THE DINNER by Herman Koch

Here it is close up. And here is the NY Times review.

Monday, March 11, 2013


Our writing retreat in Fairhope, Alabama, evolved after I scheduled a library event at Daphne Public Library (which is just up the road).

Here I am with fabulous librarian and event organizer Louise Youngblood:

And here is Anne Morris, aka "The Library Police" who brought out the gloves for us to use while looking at one of the Gee's Bend books. (Isn't she adorable?!)

Here's a quilt for book-lovers that hangs on the library wall:

And last but certainly not least: here are some young readers and writers! Thanks so much for coming. xo

Sunday, March 10, 2013


I'm just back from a lovely trip to Fairhope, Alabama, where I did all sorts of wonderful things with wonderful people about which and whom I will blog later.

First I want to share two pics from Sunrise Cottage, our home for the weekend:



So inspiring and peaceful and everything a writing retreat should be!

Tuesday, March 5, 2013


In honor of my one little word, I give you these "sky" lyrics from one of Youngest Son's current favorite songs: 

The sky is falling down
This night is calling you
A star is burning out
The sky belongs to you

full lyrics here

Friday, March 1, 2013
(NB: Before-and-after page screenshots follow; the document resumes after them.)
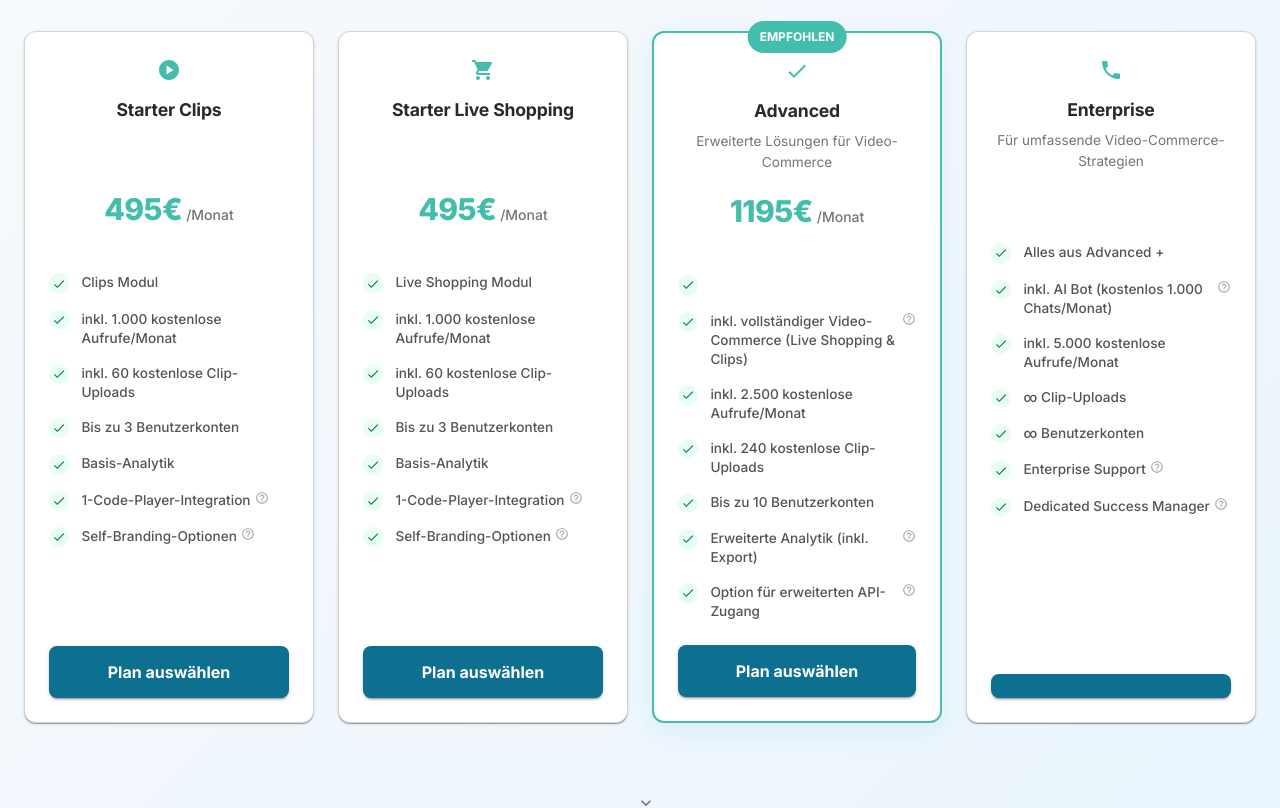
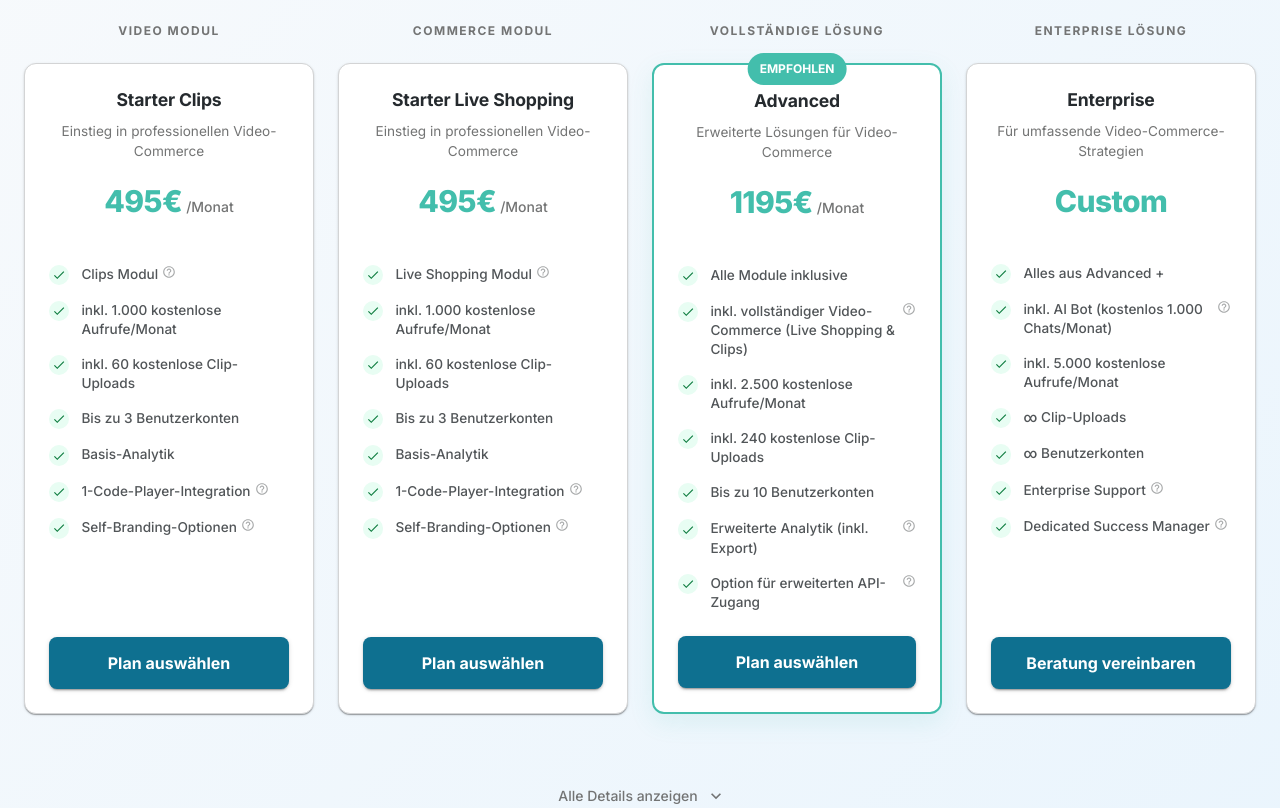
Before and after one commit to DenizD/signup-and-market-optin, a React (Vite) app: page /plans in a window 1280 px wide. Shown: the part 260-1068 px from the top of the page. Built offline with nearby package versions, Linux system fonts and the light colour scheme.

Commit message:
Refactor plans page
Remove icons, adjust Enterprise price, and fix feature structure.

```diff
--- a/src/pages/Plans.tsx
+++ b/src/pages/Plans.tsx
@@ -1,6 +1,6 @@
 
 import { Box, Container, Typography, Button, Card, CardContent, CardActions, Stack, Chip, Tooltip, Grow, Collapse } from '@mui/material';
-import { Check, HelpOutline, PlayCircle, ShoppingCart, ExpandMore, ExpandLess, Phone } from '@mui/icons-material';
+import { Check, HelpOutline, ExpandMore, ExpandLess, Phone } from '@mui/icons-material';
 import { useState } from 'react';
 import { useTranslations } from '@/hooks/useTranslations';
 
@@ -12,14 +12,13 @@ const Plans = () => {
     {
       id: 'starter-clips',
       name: 'Starter Clips',
-      description: t('starterClipsDescription'),
-      subtitle: t('videoModule'),
+      description: t('starterDescription'),
+      subtitle: 'Video Modul',
       monthlyPrice: 495,
       popular: false,
       color: 'default' as const,
-      icon: <PlayCircle sx={{ fontSize: 24, color: '#43BEAC' }} />,
       features: [
-        { text: t('clipsModule'), tooltip: t('clipsModuleTooltip') },
+        { text: 'Clips Modul', tooltip: 'Video-Clips erstellen und verwalten' },
         { text: t('starterViews'), tooltip: null },
         { text: t('starterUploads'), tooltip: null },
         { text: t('starterAccounts'), tooltip: null },
@@ -38,14 +37,13 @@ const Plans = () => {
     {
       id: 'starter-live-shopping',
       name: 'Starter Live Shopping',
-      description: t('starterLiveShoppingDescription'),
-      subtitle: t('commerceModule'),
+      description: t('starterDescription'),
+      subtitle: 'Commerce Modul',
       monthlyPrice: 495,
       popular: false,
       color: 'default' as const,
-      icon: <ShoppingCart sx={{ fontSize: 24, color: '#43BEAC' }} />,
       features: [
-        { text: t('liveShoppingModule'), tooltip: t('liveShoppingModuleTooltip') },
+        { text: 'Live Shopping Modul', tooltip: 'Live-Shopping Events durchführen' },
         { text: t('starterViews'), tooltip: null },
         { text: t('starterUploads'), tooltip: null },
         { text: t('starterAccounts'), tooltip: null },
@@ -65,13 +63,12 @@ const Plans = () => {
       id: 'advanced',
       name: 'Advanced',
       description: t('advancedDescription'),
-      subtitle: t('fullSolution'),
+      subtitle: 'Vollständige Lösung',
       monthlyPrice: 1195,
       popular: true,
       color: 'primary' as const,
-      icon: <Check sx={{ fontSize: 24, color: '#43BEAC' }} />,
       features: [
-        { text: t('allModulesIncluded'), tooltip: null },
+        { text: 'Alle Module inklusive', tooltip: null },
         { text: t('fullVideoCommerce'), tooltip: t('fullVideoCommerceTooltip') },
         { text: t('advancedViews'), tooltip: null },
         { text: t('advancedUploads'), tooltip: null },
@@ -91,11 +88,10 @@ const Plans = () => {
       id: 'enterprise',
       name: 'Enterprise',
       description: t('enterpriseDescription'),
-      subtitle: t('enterpriseSolution'),
+      subtitle: 'Enterprise Lösung',
       monthlyPrice: null,
       popular: false,
       color: 'secondary' as const,
-      icon: <Phone sx={{ fontSize: 24, color: '#43BEAC' }} />,
       features: [
         { text: t('allFromAdvanced'), tooltip: null },
         { text: t('aiBot'), tooltip: t('aiBotTooltip') },
@@ -116,7 +112,7 @@ const Plans = () => {
   ];
 
   const formatPrice = (price: number | null) => {
-    if (price === null) return t('individual');
+    if (price === null) return 'Custom';
     return `${price}€`;
   };
 
@@ -249,9 +245,6 @@ const Plans = () => {
                   <CardContent sx={{ p: 3, flexGrow: 1, display: 'flex', flexDirection: 'column' }}>
                     {/* Plan Header */}
                     <Box sx={{ textAlign: 'center', mb: 3 }}>
-                      <Box sx={{ mb: 2 }}>
-                        {plan.icon}
-                      </Box>
                       <Typography variant="h6" sx={{
                         fontWeight: 700,
                         mb: 1,
@@ -294,9 +287,9 @@ const Plans = () => {
                       </Box>
                     </Box>
 
-                    {/* Features */}
-                    <Box sx={{ flexGrow: 1 }}>
-                      <Stack spacing={2}>
+                    {/* Features - Aligned for consistent height */}
+                    <Box sx={{ flexGrow: 1, display: 'flex', flexDirection: 'column' }}>
+                      <Stack spacing={2} sx={{ minHeight: '300px' }}>
                         {plan.features.map((feature, index) => (
                           <Stack key={index} direction="row" alignItems="flex-start" spacing={1.5}>
                             <Box sx={{
@@ -347,7 +340,7 @@ const Plans = () => {
                             color: '#43BEAC',
                             fontSize: '0.8rem'
                           }}>
-                            {t('additionalFeatures')}:
+                            Zusätzliche Features:
                           </Typography>
                           <Stack spacing={1.5}>
                             {plan.detailedFeatures?.map((feature, index) => (
@@ -391,7 +384,7 @@ const Plans = () => {
                           transition: 'all 0.3s ease'
                         }}
                       >
-                        {plan.id === 'enterprise' ? t('scheduleDemo') : t('selectPlan')}
+                        {plan.id === 'enterprise' ? 'Beratung vereinbaren' : t('selectPlan')}
                       </Button>
                     </Stack>
                   </CardActions>
@@ -418,7 +411,7 @@ const Plans = () => {
               }
             }}
           >
-            {expandedDetails ? t('hideDetails') : t('showAllDetails')}
+            {expandedDetails ? 'Details ausblenden' : 'Alle Details anzeigen'}
           </Button>
         </Box>
 
@@ -437,19 +430,19 @@ const Plans = () => {
             color: '#252A2E',
             textAlign: 'center'
           }}>
-            {t('additionalInformation')}
+            Zusätzliche Informationen
           </Typography>
 
           <Stack spacing={3}>
             <Box>
               <Typography variant="body1" sx={{ color: '#515558', lineHeight: 1.6 }}>
-                {t('pricingNote')} <sup>1</sup>
+                Alle Preise verstehen sich zzgl. der gesetzlichen Mehrwertsteuer. <sup>1</sup>
               </Typography>
             </Box>
 
             <Box>
               <Typography variant="body2" sx={{ color: '#737474', lineHeight: 1.5 }}>
-                <sup>1</sup> {t('footnoteExample')}
+                <sup>1</sup> Mindestlaufzeit beträgt 12 Monate. Kündigungsfrist 3 Monate zum Laufzeitende.
               </Typography>
             </Box>
 
@@ -459,7 +452,7 @@ const Plans = () => {
                 textAlign: 'center',
                 fontStyle: 'italic'
               }}>
-                {t('customSolutionsAvailable')}
+                Individuelle Lösungen und maßgeschneiderte Pakete auf Anfrage verfügbar.
               </Typography>
             </Box>
           </Stack>
```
Last year's progressive poem was so much fun, I think we should do it again!

Here's how it works:

Poetry Friday Friends and other poetry lovers are invited to join in a community writing experience during National Poetry Month (April).

What is it? a poem that travels daily from blog to blog, with each host adding a line, beginning  April 1. Anyone who wants to join in the fun can sign up in comments below.

 Also, it would be great if you could include in your post (or sidebar) the schedule for readers to more easily follow along/look back/ look forward. And feel free to snag the above graphic.

And that’s it! We’ll all contribute our line… and we'll see where our poem takes us by April 30!

And since I am hosting Poetry Friday on April 19, I'm choosing that day for myself. And the lovely Amy Ludwig Vanderwater has graciously agreed to jumpstart us on Day one (April 1). The rest is up to all of you!

Choose your date and sign up in comments. ** Be sure to include your blog url and email address in your comment!** I will update here as we go!

1  Amy Ludwig VanDerwater
2  Joy Acey
3  Matt Forrest Esenwine
4  Jone MacCulloch
5  Doraine Bennett
6  Gayle Krause
7  Janet Fagal
8  Julie Larios
9  Carrie Finison
10  Linda Baie
11  Margaret Simon
12  Linda Kulp
13  Catherine Johnson
14  Heidi Mordhorst
15  Mary Lee Hahn
16  Liz Steinglass
17  Renee LaTulippe
18  Penny Klostermann
19  Irene Latham
20  Buffy Silverman
21  Tabatha Yeatts
22  Laura Shovan
23  Joanna Marple
24  Katya Czaja
25  Diane Mayr
26  Robyn Hood Black
27  Ruth Hersey
28  Laura Purdie Salas
29  Denise Mortensen
30  April Halprin Wayland

Thanks, and be sure to visit the fabulous Julie at The Drift Record for Roundup!